Sorry it takes so long for me to post. I just do not have too many opportunities to sit down and take the time to do this. Forgive the delay and thanks for the patience. Hopefully before the rapture I can post some pictures.
So here the details of my training, basically the makeup of what we did during the training. First of all our training consisted of eleven guys, four girls, and a couple that are now my bosses. it was a diverse group with two Chayahuita, two Aguarunas (indigenous tribes), two Ecuadorians, and four Peruvians. And of course I was the only male Gringo in this training. The whole training was entirely in Spanish. Every word spoken in a language besides Spanish was five push ups. If you can imagine, I did a lot of push ups.
The first phase of the training was all physical. We had a rigorous training of exercises of push ups, sit ups, and running almost every morning. In total I ran one hundred and fifty-two miles and walked one hundred and forty-eight kilometers to practice for Bolivia. In this phase we also constructed houses, using our machetes and axes. They were made only out of wood and leaves for the roofs. While we worked on our houses we stayed in tents. It was in this phase that J (Jeremy, our boss with the tattoos) tried to teach us discipline, responsibility, brotherhood, and overall how to be a missionary. Most of the first month was just getting used to the outdoors, bathing in the river, eating less, and learning to survive in those kinds of circumstances.
The second phase dealt with learning about the church, the history of the church, and how to start in a church in the communities. They put us through what they called, “Virtual Missions.” In this they acted out being the indigenous people and put us in situations that tested to see how we would react and what we would do.
The third phase focused on the stories, but in reality we did this from the beginning to the end. The people groups that we work with do not know how to read usually but are usually a very oral culture. So, we memorize the stories of the Bible in their language and teach it to them, from the beginning all the way to the end, so that in this way they can have their own Bible and be able to form their own church that is distinct to their culture. We were given the responsibility to construct the stores and teaching it to the rest of the group. We learned up to Thirty-seven stories telling the story of God’s redemption through Jesus Christ.
At the end of the training we were tested on the three stages – the physical, the knowledge about missions and the Bible, and the stories.
During training we also spent time in the communities near our training. We found our “man of peace” at the beginning and this is where we slept and ate and studied their culture. This was kind of our practicum and allowed us to share stories with them. For some of the teams they were able to see churches formed in these small communities. But overall this was a great way to give us some practice and confidence in the future.
As for a normal day we would get up about five, usually a little before and do our workout. After we bathed in the river we fixed breakfast, which we used fire wood and cooking pans. We would then have our classes and during the first stage we spent the day constructing our houses. Even during this time we were responsible for learning the stories. We would eat lunch in the middle of the day which was always the biggest meal. Usually when the sun went down, we would cook dinner and go to bed between six thirty and nine. Not a whole to do in the jungle when it is dark.
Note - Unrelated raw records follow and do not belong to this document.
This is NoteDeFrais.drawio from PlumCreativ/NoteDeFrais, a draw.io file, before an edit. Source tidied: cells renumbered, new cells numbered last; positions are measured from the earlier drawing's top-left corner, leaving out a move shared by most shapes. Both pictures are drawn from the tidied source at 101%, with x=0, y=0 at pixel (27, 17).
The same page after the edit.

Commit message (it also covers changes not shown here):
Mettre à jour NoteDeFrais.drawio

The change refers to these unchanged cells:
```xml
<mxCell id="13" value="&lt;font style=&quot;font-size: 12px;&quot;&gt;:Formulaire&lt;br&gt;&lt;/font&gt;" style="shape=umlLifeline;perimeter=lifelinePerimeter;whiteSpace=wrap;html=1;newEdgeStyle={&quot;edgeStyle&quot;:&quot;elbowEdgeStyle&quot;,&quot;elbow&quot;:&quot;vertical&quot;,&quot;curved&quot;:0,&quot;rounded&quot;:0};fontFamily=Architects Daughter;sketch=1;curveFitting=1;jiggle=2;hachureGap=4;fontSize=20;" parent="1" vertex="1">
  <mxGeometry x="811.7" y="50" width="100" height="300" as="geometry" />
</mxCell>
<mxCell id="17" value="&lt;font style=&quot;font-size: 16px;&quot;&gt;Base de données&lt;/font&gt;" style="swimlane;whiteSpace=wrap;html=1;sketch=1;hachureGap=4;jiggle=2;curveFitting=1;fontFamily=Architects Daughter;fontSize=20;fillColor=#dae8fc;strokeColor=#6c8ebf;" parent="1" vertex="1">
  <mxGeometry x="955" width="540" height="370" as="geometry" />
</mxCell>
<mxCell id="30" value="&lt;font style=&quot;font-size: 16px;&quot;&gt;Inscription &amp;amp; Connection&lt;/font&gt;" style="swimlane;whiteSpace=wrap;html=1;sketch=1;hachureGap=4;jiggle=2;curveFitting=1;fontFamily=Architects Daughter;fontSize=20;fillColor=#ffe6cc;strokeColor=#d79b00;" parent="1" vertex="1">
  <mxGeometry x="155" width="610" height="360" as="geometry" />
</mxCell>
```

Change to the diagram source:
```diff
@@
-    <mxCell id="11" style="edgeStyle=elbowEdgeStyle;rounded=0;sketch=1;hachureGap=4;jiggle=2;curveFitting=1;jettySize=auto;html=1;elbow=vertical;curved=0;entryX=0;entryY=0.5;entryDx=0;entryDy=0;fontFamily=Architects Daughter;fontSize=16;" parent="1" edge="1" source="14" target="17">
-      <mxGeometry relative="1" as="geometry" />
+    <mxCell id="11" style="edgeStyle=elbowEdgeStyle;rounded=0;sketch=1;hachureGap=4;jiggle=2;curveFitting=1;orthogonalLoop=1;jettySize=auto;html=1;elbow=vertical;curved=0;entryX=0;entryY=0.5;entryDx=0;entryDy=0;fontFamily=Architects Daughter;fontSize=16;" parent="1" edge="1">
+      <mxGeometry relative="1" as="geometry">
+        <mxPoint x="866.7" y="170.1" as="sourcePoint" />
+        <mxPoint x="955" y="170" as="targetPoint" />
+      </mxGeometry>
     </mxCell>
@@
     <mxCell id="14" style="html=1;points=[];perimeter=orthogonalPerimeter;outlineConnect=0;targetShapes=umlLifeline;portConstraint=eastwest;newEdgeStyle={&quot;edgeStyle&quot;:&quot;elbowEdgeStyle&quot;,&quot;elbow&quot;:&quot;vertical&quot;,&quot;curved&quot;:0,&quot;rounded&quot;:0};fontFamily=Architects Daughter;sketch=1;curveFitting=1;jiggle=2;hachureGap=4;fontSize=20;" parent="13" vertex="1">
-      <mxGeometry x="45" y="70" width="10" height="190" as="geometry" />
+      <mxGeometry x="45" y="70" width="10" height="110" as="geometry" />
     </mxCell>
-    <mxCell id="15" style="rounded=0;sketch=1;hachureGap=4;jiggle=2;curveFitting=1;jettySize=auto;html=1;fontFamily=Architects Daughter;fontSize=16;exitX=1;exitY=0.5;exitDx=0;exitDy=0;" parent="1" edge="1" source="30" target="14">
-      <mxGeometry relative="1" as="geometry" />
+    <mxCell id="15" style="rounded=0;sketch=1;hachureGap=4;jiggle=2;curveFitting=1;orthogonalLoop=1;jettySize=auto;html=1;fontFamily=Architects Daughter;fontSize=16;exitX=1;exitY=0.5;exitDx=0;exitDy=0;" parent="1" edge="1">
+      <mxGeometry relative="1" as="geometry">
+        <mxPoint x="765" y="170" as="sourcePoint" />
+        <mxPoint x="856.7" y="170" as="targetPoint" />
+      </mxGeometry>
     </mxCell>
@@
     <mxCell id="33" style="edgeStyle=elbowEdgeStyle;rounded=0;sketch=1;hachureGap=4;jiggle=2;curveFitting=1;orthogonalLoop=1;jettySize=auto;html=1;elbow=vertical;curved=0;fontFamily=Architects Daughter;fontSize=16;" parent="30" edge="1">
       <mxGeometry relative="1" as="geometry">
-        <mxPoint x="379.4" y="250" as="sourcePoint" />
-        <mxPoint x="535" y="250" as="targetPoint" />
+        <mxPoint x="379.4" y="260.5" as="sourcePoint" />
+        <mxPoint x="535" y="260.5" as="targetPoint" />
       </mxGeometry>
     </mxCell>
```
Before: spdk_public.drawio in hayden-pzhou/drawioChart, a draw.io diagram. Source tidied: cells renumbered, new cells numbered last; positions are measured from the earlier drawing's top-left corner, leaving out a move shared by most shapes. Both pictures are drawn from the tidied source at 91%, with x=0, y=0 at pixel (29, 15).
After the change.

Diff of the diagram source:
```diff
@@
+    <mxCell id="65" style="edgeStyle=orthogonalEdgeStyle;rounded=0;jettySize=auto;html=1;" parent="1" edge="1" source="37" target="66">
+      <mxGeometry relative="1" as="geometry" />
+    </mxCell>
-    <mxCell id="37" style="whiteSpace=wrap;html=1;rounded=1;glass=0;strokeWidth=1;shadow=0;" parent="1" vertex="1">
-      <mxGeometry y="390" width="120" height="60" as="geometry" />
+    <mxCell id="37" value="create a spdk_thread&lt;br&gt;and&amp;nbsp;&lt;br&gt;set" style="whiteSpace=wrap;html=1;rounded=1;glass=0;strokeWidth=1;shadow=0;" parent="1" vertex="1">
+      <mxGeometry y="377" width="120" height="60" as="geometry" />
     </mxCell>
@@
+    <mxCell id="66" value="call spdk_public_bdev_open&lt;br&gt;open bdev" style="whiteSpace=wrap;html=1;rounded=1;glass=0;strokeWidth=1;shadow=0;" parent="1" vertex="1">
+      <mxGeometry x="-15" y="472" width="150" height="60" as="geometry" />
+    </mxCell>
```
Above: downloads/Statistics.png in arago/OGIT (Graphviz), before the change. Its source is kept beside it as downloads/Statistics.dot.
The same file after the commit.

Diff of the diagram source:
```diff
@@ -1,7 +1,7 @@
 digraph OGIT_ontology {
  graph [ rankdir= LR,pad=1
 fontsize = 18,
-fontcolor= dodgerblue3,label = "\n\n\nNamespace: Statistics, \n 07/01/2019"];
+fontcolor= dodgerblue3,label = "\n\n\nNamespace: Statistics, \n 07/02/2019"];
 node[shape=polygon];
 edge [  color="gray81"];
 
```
The food. Well, we were given an allowance for the week to buy our food from the local market. It rounded out to be about four dollars per person per week. The food usually consisted of watery oatmeal used as a drink, rice, beans, potatoes and the famous pancakes (more like a tortilla made from flour, water, and a lot of sugar. We ate this almost every meal, which probably took a few years off my life)Some of the guys made traps and we (I use “we” very lightly) killed a few rats and an anuje (giant rat) and yes, we ate it. We did not have a whole lot of meat so anything like that we thoroughly enjoyed. We also ate turtle, rabbit, guinea pig, and cooked and raw worms. This might sound intense but to be honest after the first week I was satisfied to have my rice and beans. I never realized how much I idolized food until I was put in this situation but I learned, with all aspects as well, that it is amazing how when taken all my comforts away I can really start to be content with my lot, that in all things I have joy because if nothing else the Lord is my Bread.
Maybe some of you who are reading this think you could not do something like this but after my experience I know that to be untrue. I believe man was made for the wild, for the outdoors. It is in his blood. Sure the heat, the bugs, the rain can be irritating but only in the end it makes you appreciate more and builds more character. I can honestly say there is no peace like one can feel out in nature. It definitely was a struggle throughout, if only after battling spiritual struggles and language struggles you have to deal with nature. For me, the peace that I felt, I know that God carried me all the way for which I am so thankful and could not have done any of it without His Grace. I guess, in the end one only has to be willing and God takes care of the rest.